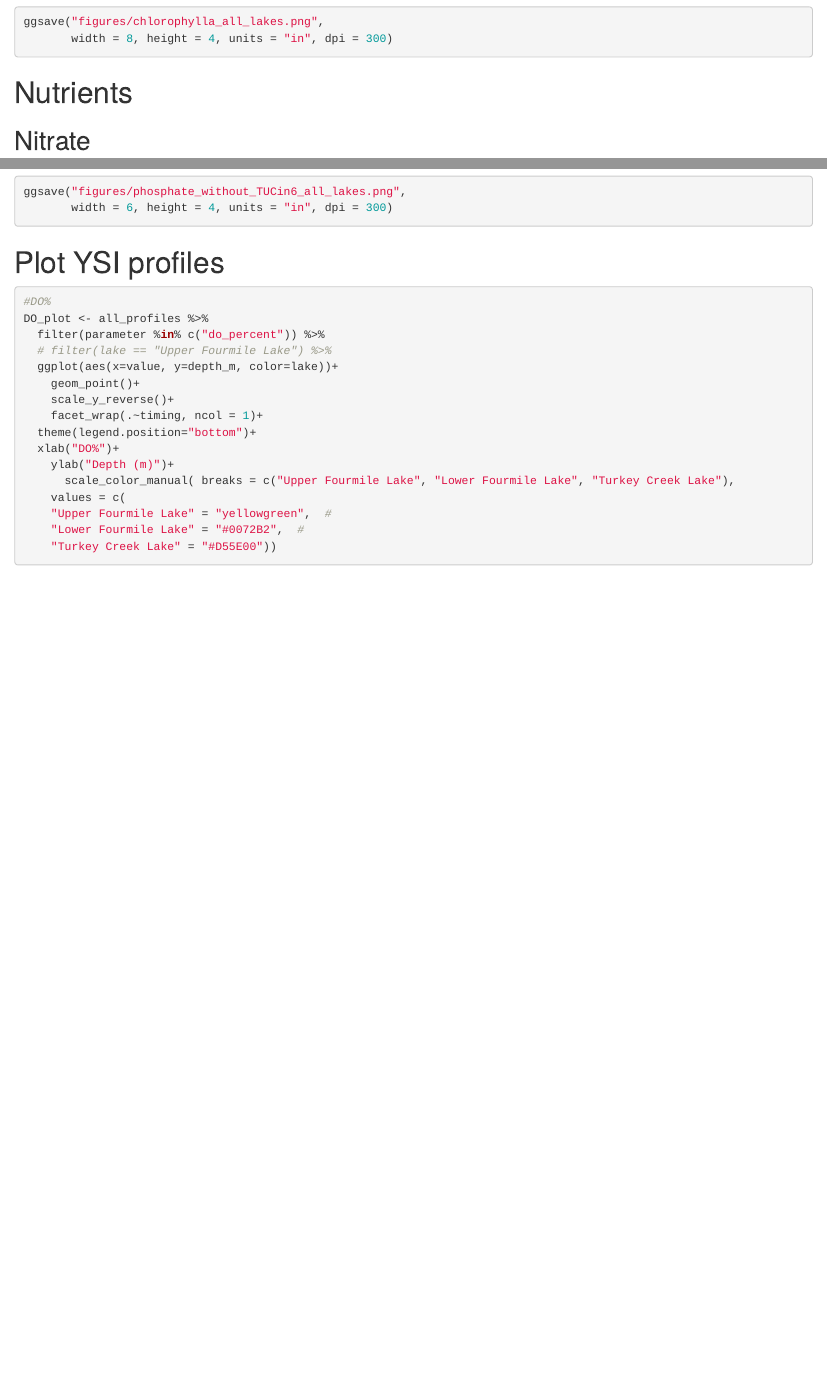
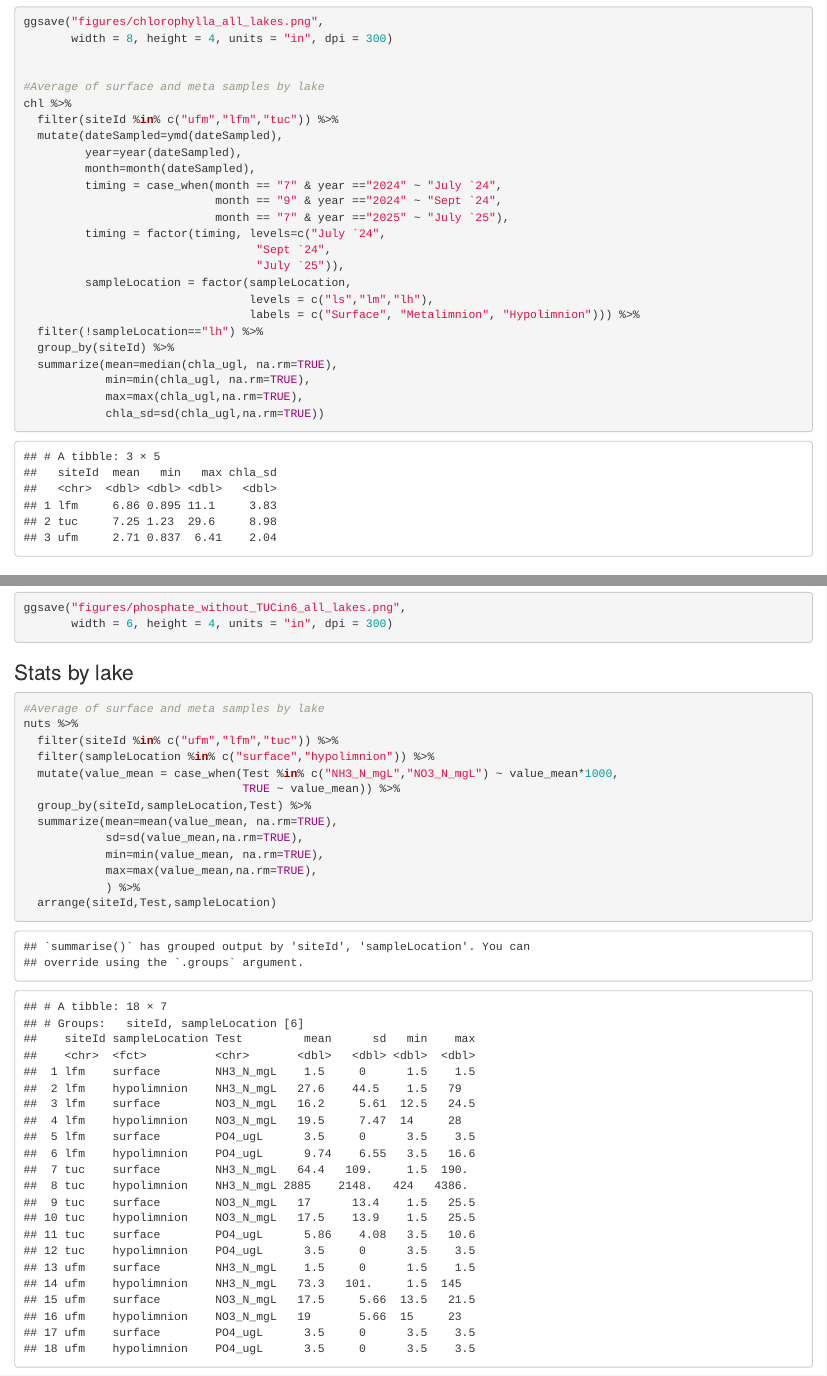
Before and after one commit to juliaipop/SanJuansPaleo, an R Markdown document (analysis/01_nutrients_and_chl.Rmd): the page in a window 1100 px wide, from 4840 px down, and a second part further down, joined at a grey line. Rendered offline with R 4.5, knitr and Pandoc, with nearby package versions; code that draws random numbers runs with fixed seeds of ours; some code elsewhere in the file could not run offline; common packages that the code uses without loading them are loaded.

Commit message:
add summary stats for chemistry / site table

````diff
--- a/analysis/01_nutrients_and_chl.Rmd
+++ b/analysis/01_nutrients_and_chl.Rmd
@@ -153,6 +153,28 @@ chl %>%
 ggsave("figures/chlorophylla_all_lakes.png",
        width = 8, height = 4, units = "in", dpi = 300)
 
+
+#Average of surface and meta samples by lake
+chl %>%
+  filter(siteId %in% c("ufm","lfm","tuc")) %>%
+  mutate(dateSampled=ymd(dateSampled),
+         year=year(dateSampled),
+         month=month(dateSampled),
+         timing = case_when(month == "7" & year =="2024" ~ "July `24",
+                            month == "9" & year =="2024" ~ "Sept `24",
+                            month == "7" & year =="2025" ~ "July `25"),
+         timing = factor(timing, levels=c("July `24",
+                                  "Sept `24",
+                                  "July `25")),
+         sampleLocation = factor(sampleLocation,
+                                 levels = c("ls","lm","lh"),
+                                 labels = c("Surface", "Metalimnion", "Hypolimnion"))) %>%
+  filter(!sampleLocation=="lh") %>%
+  group_by(siteId) %>%
+  summarize(mean=median(chla_ugl, na.rm=TRUE),
+            min=min(chla_ugl, na.rm=TRUE),
+            max=max(chla_ugl,na.rm=TRUE),
+            chla_sd=sd(chla_ugl,na.rm=TRUE))
 ```
 
 # Nutrients
@@ -257,6 +279,23 @@ nuts %>%
   theme(legend.position="bottom")
 ggsave("figures/phosphate_without_TUCin6_all_lakes.png",
        width = 6, height = 4, units = "in", dpi = 300)
+```
+
+### Stats by lake
+```{r}
+#Average of surface and meta samples by lake
+nuts %>%
+  filter(siteId %in% c("ufm","lfm","tuc")) %>%
+  filter(sampleLocation %in% c("surface","hypolimnion")) %>%
+  mutate(value_mean = case_when(Test %in% c("NH3_N_mgL","NO3_N_mgL") ~ value_mean*1000,
+                                TRUE ~ value_mean)) %>%
+  group_by(siteId,sampleLocation,Test) %>%
+  summarize(mean=mean(value_mean, na.rm=TRUE),
+            sd=sd(value_mean,na.rm=TRUE),
+            min=min(value_mean, na.rm=TRUE),
+            max=max(value_mean,na.rm=TRUE),
+            ) %>%
+  arrange(siteId,Test,sampleLocation)
 ```
 
 # Plot YSI profiles
````
Also changed, not shown: analysis/01_nutrients_and_chl.Rmd (14 more changed lines).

INSTRUCTIONS FOR THE TASK ▸ Return all the lines above exactly; none of the pictures should appear.

ANSWER ▸
Before and after one commit to juliaipop/SanJuansPaleo, an R Markdown document (analysis/01_nutrients_and_chl.Rmd): the page in a window 1100 px wide, from 4840 px down, and a second part further down, joined at a grey line. Rendered offline with R 4.5, knitr and Pandoc, with nearby package versions; code that draws random numbers runs with fixed seeds of ours; some code elsewhere in the file could not run offline; common packages that the code uses without loading them are loaded.

Commit message:
add summary stats for chemistry / site table

````diff
--- a/analysis/01_nutrients_and_chl.Rmd
+++ b/analysis/01_nutrients_and_chl.Rmd
@@ -153,6 +153,28 @@ chl %>%
 ggsave("figures/chlorophylla_all_lakes.png",
        width = 8, height = 4, units = "in", dpi = 300)
 
+
+#Average of surface and meta samples by lake
+chl %>%
+  filter(siteId %in% c("ufm","lfm","tuc")) %>%
+  mutate(dateSampled=ymd(dateSampled),
+         year=year(dateSampled),
+         month=month(dateSampled),
+         timing = case_when(month == "7" & year =="2024" ~ "July `24",
+                            month == "9" & year =="2024" ~ "Sept `24",
+                            month == "7" & year =="2025" ~ "July `25"),
+         timing = factor(timing, levels=c("July `24",
+                                  "Sept `24",
+                                  "July `25")),
+         sampleLocation = factor(sampleLocation,
+                                 levels = c("ls","lm","lh"),
+                                 labels = c("Surface", "Metalimnion", "Hypolimnion"))) %>%
+  filter(!sampleLocation=="lh") %>%
+  group_by(siteId) %>%
+  summarize(mean=median(chla_ugl, na.rm=TRUE),
+            min=min(chla_ugl, na.rm=TRUE),
+            max=max(chla_ugl,na.rm=TRUE),
+            chla_sd=sd(chla_ugl,na.rm=TRUE))
 ```
 
 # Nutrients
@@ -257,6 +279,23 @@ nuts %>%
   theme(legend.position="bottom")
 ggsave("figures/phosphate_without_TUCin6_all_lakes.png",
        width = 6, height = 4, units = "in", dpi = 300)
+```
+
+### Stats by lake
+```{r}
+#Average of surface and meta samples by lake
+nuts %>%
+  filter(siteId %in% c("ufm","lfm","tuc")) %>%
+  filter(sampleLocation %in% c("surface","hypolimnion")) %>%
+  mutate(value_mean = case_when(Test %in% c("NH3_N_mgL","NO3_N_mgL") ~ value_mean*1000,
+                                TRUE ~ value_mean)) %>%
+  group_by(siteId,sampleLocation,Test) %>%
+  summarize(mean=mean(value_mean, na.rm=TRUE),
+            sd=sd(value_mean,na.rm=TRUE),
+            min=min(value_mean, na.rm=TRUE),
+            max=max(value_mean,na.rm=TRUE),
+            ) %>%
+  arrange(siteId,Test,sampleLocation)
 ```
 
 # Plot YSI profiles
````
Also changed, not shown: analysis/01_nutrients_and_chl.Rmd (14 more changed lines).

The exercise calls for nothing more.